The government has made important efforts in combating human trafficking. However, not enough is done to prosecute perpetrators and the Human Trafficking Law contains several loopholes. So-called “tourist marriages” of young Egyptian girls, usually from poor rural areas, to rich and older non-Egyptian men constitute a new form of trafficking. Moreover, it is estimated that 59% of female domestic workers in Egypt are trapped in labour exploitation. Domestic workers are still not covered by the Labour Code and do not benefit from any social and legal protection systems. It is therefore essential that Egypt amends the Labour Code or adopt new legislation to ensure the protection of domestic workers, including migrant domestic workers.
Egypt is one of the 10 countries with the highest prevalence rate of Female Genital Mutilation (FGM) in the world, whereby 87% of women and girls have undergone FGM. Despite the tightening of penalties for FGM in 2016, the State’s efforts to enforce the law are still insufficient. Article 61 of the Law on FGM gives perpetrators grounds for impunity by claiming that FGM is justified in cases of “medical necessity” or to save the girl’s life, which is unfounded. Furthermore, in practice, penalties are only imposed in cases where FGM has led to death; and even such cases, penalties are often commuted. In light of this, Egypt should repeal Article 61 of the Penal Code, strictly enforce the criminalization of FGM, and expand the powers of medical unions to revoke the medical licenses of doctors and medical staff who carry it out.
2. The second issue is discriminatory laws against women

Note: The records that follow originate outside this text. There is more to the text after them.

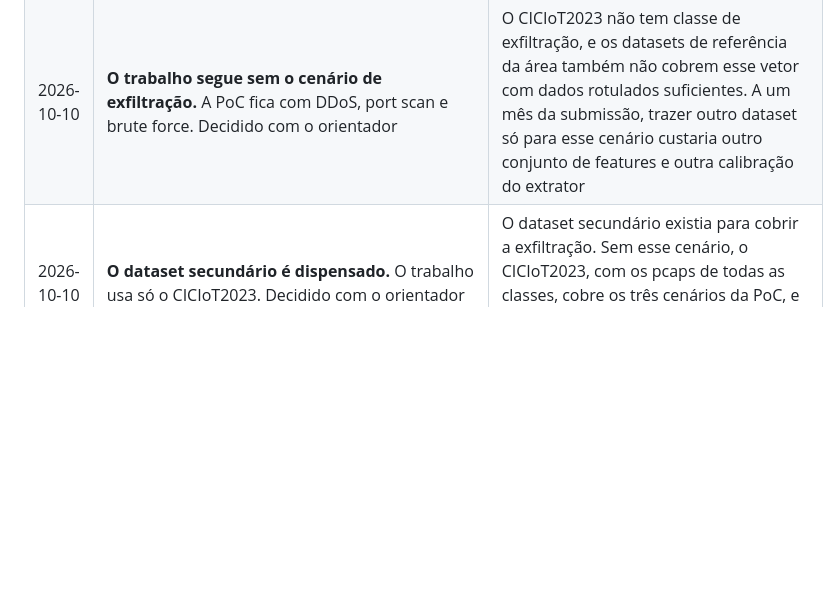
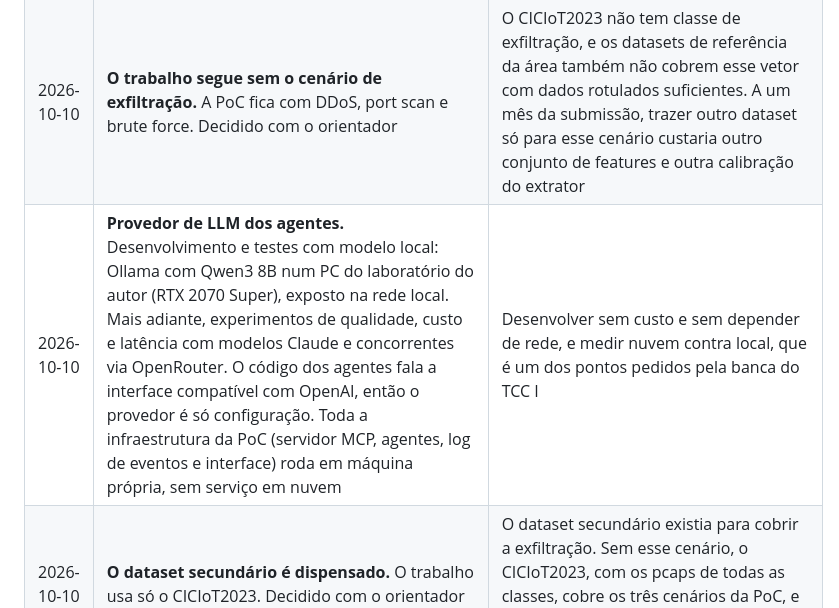
Before and after one commit to stermiix/SentryIoT, a Markdown page: ROADMAP.md, the part around the change. Drawn GitHub-style; blank space fills up the shorter version.

Commit message:
ROADMAP: provedor de LLM dos agentes, local no desenvolvimento e nuvem nos experimentos

```diff
--- a/ROADMAP.md
+++ b/ROADMAP.md
@@ -32,6 +32,7 @@ datas do edital, na Fase 4 e na Fase 5, não mudam.
 |---|---|---|
 | 2026-10-10 | **Os dados de treino são regerados a partir dos pcaps, com o nosso extrator, em janela única e com o rótulo decidido pelo atacante.** Cada pcap é extraído com janela de 10 e de 100, os dois modelos são treinados e a janela é escolhida pelas métricas. Num pcap benigno toda janela é benigna; num pcap de ataque a janela só leva o rótulo do arquivo se tem um quadro de um dos sete Raspberry Pi atacantes, e senão é descartada. Treino e teste são divididos por tempo dentro de cada pcap (os primeiros 70% das janelas para o treino), ou por arquivo inteiro quando o rótulo tem mais de um pcap (`codigo/classificador/regerar.py`, `experimentos/resultados/regeracao.md`) | O modelo treinado no `MERGED_CSV` aprende o tamanho da janela, de 100 nos floods e de 10 nas demais classes, em vez do comportamento do tráfego: com a outra janela, um flood vira Recon e uma varredura vira flood, e tirar as seis colunas da janela não resolve (`teste_da_janela.md`). O rótulo oficial é do arquivo inteiro, e a medida com script versionado mostrou que entre 58% e 87% das janelas de 10 dos pcaps de varredura, força bruta, Web e spoofing não têm nenhum quadro do atacante (`janelas_sem_atacante.md`). O `MERGED_CSV` não guarda o arquivo de origem, então não permitia dividir por arquivo nem filtrar pelo atacante |
 | 2026-10-10 | **O trabalho segue sem o cenário de exfiltração.** A PoC fica com DDoS, port scan e brute force. Decidido com o orientador | O CICIoT2023 não tem classe de exfiltração, e os datasets de referência da área também não cobrem esse vetor com dados rotulados suficientes. A um mês da submissão, trazer outro dataset só para esse cenário custaria outro conjunto de features e outra calibração do extrator |
+| 2026-10-10 | **Provedor de LLM dos agentes.** Desenvolvimento e testes com modelo local: Ollama com Qwen3 8B num PC do laboratório do autor (RTX 2070 Super), exposto na rede local. Mais adiante, experimentos de qualidade, custo e latência com modelos Claude e concorrentes via OpenRouter. O código dos agentes fala a interface compatível com OpenAI, então o provedor é só configuração. Toda a infraestrutura da PoC (servidor MCP, agentes, log de eventos e interface) roda em máquina própria, sem serviço em nuvem | Desenvolver sem custo e sem depender de rede, e medir nuvem contra local, que é um dos pontos pedidos pela banca do TCC I |
 | 2026-10-10 | **O dataset secundário é dispensado.** O trabalho usa só o CICIoT2023. Decidido com o orientador | O dataset secundário existia para cobrir a exfiltração. Sem esse cenário, o CICIoT2023, com os pcaps de todas as classes, cobre os três cenários da PoC, e um segundo conjunto traria outro formato de features e outra calibração |
 | 2026-10-05 | **Três ajustes no contrato MCP:** bloquear o dispositivo atacado deixa de ser risco baixo (risco baixo só para bloquear quem ataca); toda proposta de risco alto diz o motivo; e há um teto de 10 propostas aguardando aprovação por incidente. A busca na internet dos agentes continua desligada por padrão | Bloquear a vítima equivale a isolá-la, o que já exige aprovação. O motivo ajuda a pessoa que aprova. O teto evita que uma fila longa de propostas esconda a que importa. Sem internet, nenhum dado da rede sai da máquina e os experimentos se repetem; a comparação com a busca ligada fica como experimento |
 | 2026-10-04 | **O modelo classifica em 7 categorias, com DDoS e DoS juntos.** A separação entre os dois sai da quantidade de origens do incidente, fora do modelo | No `MERGED_CSV`, 29,5% das linhas têm as 39 features iguais às de uma linha de outra categoria, quase sempre o mesmo flood rotulado como DDoS e como DoS: as features descrevem os pacotes, não quantas máquinas atacam. No treino exploratório, juntar as duas leva a acurácia reponderada de 82,7% para 98,6%, diferença mais de cem vezes maior que o ruído entre sementes. O extrator já precisa guardar os endereços de origem para a resposta saber o que bloquear |
```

In Egypt, Personal Status Law is the law governing family issues and personal matters in Egypt. It was first issued in 1920, and modifications were made between then and 2005. Despite such amendments, these laws still contain discriminatory provisions against women, including but not limited to: marriage, divorce, and child custody.
While men have the unilateral right to divorce by repudiation, a woman needs to prove specific faults before she is allowed to file for divorce in court. Women were granted the right to unilaterally terminate a marriage without giving reasons in 2000 (what is known as khula), but this could only apply if the woman forfeits her dowry and waives all her material rights.
Under the Personal Status Law, a mother is denied custody of her children if she marries another man after divorce, while a father retains custody of his children even if he gets married to another woman. This violates women’s right to equality in family relations. Egypt should therefore fulfil its international obligations by amending discriminatory laws and provisions against women, including in the Penal Code, and also adopt and implement legislation that criminalize violence against women.
3. The third issue is women human rights defenders
The targeting of human rights defenders, including WHRDs, is systematic. Measures against them include: travel bans imposed as “precautionary measures” without prior information, withholding of passports at the airport upon return from abroad; freezing of accounts without investigation or proper legal procedures for notification. The National Strategy on Violence against Women fails to refer to WHRDs and to their protection.
Women human rights defenders, experience these violations in gender-specific ways. For example, smearing campaigns against women human rights defenders exploits degrading and misogynist stereotypes of women’s sexuality or question her role as a mother to delegitimize her in the community. Human rights defenders, including women human rights defenders, and others have been also been subject to reprisals for engaging with UN human rights mechanisms.
Measures must be taken to immediately cease ongoing harassment, including defamation campaigns and threats, of human rights defenders. And all “precautionary measures” against human rights defenders, such as the freezing of accounts, travel bans, passport confiscations and other intimidation measures must be put to an end.